What makes someone telling their story or experience invalid? Are you really implying that this individual didn’t feel the pain and receive the diagnosis from a bona fide medical professional, and that they can’t tell the difference between before and after paleo and/or functional medicine? How condescending and unscientific, and how embarrassing for you. Do the research yourself. Read and make your own decisions—better yet, try paleo for yourself.
Telling your story does not require a job application or the verification of your employment history. It simply is what it is. Read it, research, follow the linked citations, and decide for yourself. Whatever you decide, this success with paleo occurred for a great number of people; they are imploring us to listen. Summer 2012 when my hands started hurting , I went online to take a look for myself; have other people described what I am experiencing? When I do the same now, the landscape of what I’m seeing is much different. Try googling “dairy auto immune” or “wheat auto immune”; you’ll have weeks worth of reading material. There are SO many more people talking about their success using paleo to combat their health problems.
Who exactly is responsible for “telling” us some piece of information? Do you really think our government, the same one who subsidizes the growth of tobacco, is on the ball with dietary information regarding optimum health? Who do you think has enough money to combat the advertising might of folks like Kellogg’s, Post, The Dairy Council, or General Mills just to name a few? Who is going to stand up and say, “You know, um, it appears that eating wheat and dairy are linked to auto-immune diseases. Maybe we should look into this leaky gut research?” The information is out there, and the news is spreading.
The research, and I’m talking large-scale, double-blinded, nutritional studies, will most likely never be done. They are so costly. Who would do them? The government bodies such as NIH or NSF are not going to fund such work. The only way to approach this is by testimonials and this wonderful conduit we have called the world wide web. If more people post what they are doing and how it is working (or not) for them, the information is disseminated. All anyone has to do is try it. What do you have to lose? You could feel better and start regaining function, or not. I don’t believe you’ll be sorry.

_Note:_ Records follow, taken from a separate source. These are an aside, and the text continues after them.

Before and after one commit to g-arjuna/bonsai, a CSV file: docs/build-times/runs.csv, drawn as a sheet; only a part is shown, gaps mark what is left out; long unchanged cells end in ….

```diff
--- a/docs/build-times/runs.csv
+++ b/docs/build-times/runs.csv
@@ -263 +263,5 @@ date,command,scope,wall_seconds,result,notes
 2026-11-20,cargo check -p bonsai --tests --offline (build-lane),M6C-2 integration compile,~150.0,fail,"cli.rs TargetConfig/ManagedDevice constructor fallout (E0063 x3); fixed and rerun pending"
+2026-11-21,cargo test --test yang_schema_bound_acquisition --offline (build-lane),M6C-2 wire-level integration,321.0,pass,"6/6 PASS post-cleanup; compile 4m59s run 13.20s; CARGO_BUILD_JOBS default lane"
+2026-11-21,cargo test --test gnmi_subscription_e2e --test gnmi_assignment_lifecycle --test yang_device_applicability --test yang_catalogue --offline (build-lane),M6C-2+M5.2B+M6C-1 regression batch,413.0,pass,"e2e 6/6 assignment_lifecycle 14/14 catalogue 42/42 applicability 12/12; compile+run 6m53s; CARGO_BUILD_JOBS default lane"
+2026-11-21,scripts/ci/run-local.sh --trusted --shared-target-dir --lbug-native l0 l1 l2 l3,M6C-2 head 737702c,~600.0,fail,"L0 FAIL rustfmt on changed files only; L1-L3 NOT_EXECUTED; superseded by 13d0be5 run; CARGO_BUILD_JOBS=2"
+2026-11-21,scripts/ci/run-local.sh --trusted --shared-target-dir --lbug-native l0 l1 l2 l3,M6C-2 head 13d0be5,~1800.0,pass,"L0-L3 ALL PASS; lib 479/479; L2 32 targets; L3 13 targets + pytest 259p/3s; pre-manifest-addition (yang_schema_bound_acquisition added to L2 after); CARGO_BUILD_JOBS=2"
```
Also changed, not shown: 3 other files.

It’s not as easy as you think. Sure changing your diet is JUST changing what you eat, but going paleo takes will power and strength, but there’s a wealth of information out there in Robb Wolf’s site or Cordain’s site and plenty of blogs: Robb’s , Cordain’s, and the top 25 paleo blogs at the time of this posting. It takes the commitment to actually cook your food. This takes time. Most people do not want to prioritize their time in this manner. They want to take the box of prepackaged food, pour it into boiling water or microwave it, wait a few minutes, and eat. Paleo is not the easy road. It takes planning. You need fresh things in your house at all times. (Yes, I have some frozen organic vegetables for emergencies, as well; ever attempt to go shopping immediately upon returning from an international trip?) I always have several different types of cooked meat and vegetables in the refrigerator for reheating. I use the crock pot a lot in order to conserve my energy. I buy meat on sale and freeze it so I may take it out to thaw for later. Robb Wolf has meal plans and shopping guides all laid out for you. It’s doable and within your reach. Dr. Loren Cordain also gives help on what to eat on the paleo diet
I admit it was much easier for me because of my many, many food allergies; additionally, I have some SERIOUS motivation in the form of two auto-immune diseases. Wow, do I want to eat that and go to the hospital or use an epi-pen—or NOT eat that.? Do I wish to wake up in excruciating pain, or do I wish to give paleo a serious try and see what happens? Quite the choice.
I cook the occasional Pamela’s gluten-free snack for my partner, and he is able to eat fruit, too. His diet is MUCH more varied than mine; he does not have auto-immune issues.
Speaking of easy, is what you’re doing now easy—taking meds that make you feel sick, struggling with energy constraints and pain? Maybe browsing for a nearby functional medicine person would help get you on a better path. Going paleo, in the meantime, would be a great start. If you are already having problems with your immune system, check out the special consideration in the paleo diet at either here or here on Robb Wolf’s site.
I’m bolstering myself for receiving THE LOOK again soon—from my new neurologist (my previous one stopped practicing in this area). I need to tell her that I’m no longer injecting with Betaseron, and I’m regaining functionality. When I first discussed the cessation of my Betaseron injections with my functional medicine MD, I told her that I didn’t wish to immediately have the discussion with my neurologist because of THE LOOK. You see, my functional medicine MD has had her own share of tragic health experiences. This is what steered her toward her current vocation. She well understands THE LOOK and concurred that I could indeed wait a bit. I’d have more evidence to strengthen my case by then she said. Did she know I’d be walking without my WalkAide by then? She did say she had seen some quite miraculous things in functional medicine.
PS I’m keeping positive thoughts that my new neurologist will listen with an open mind, and do her own research.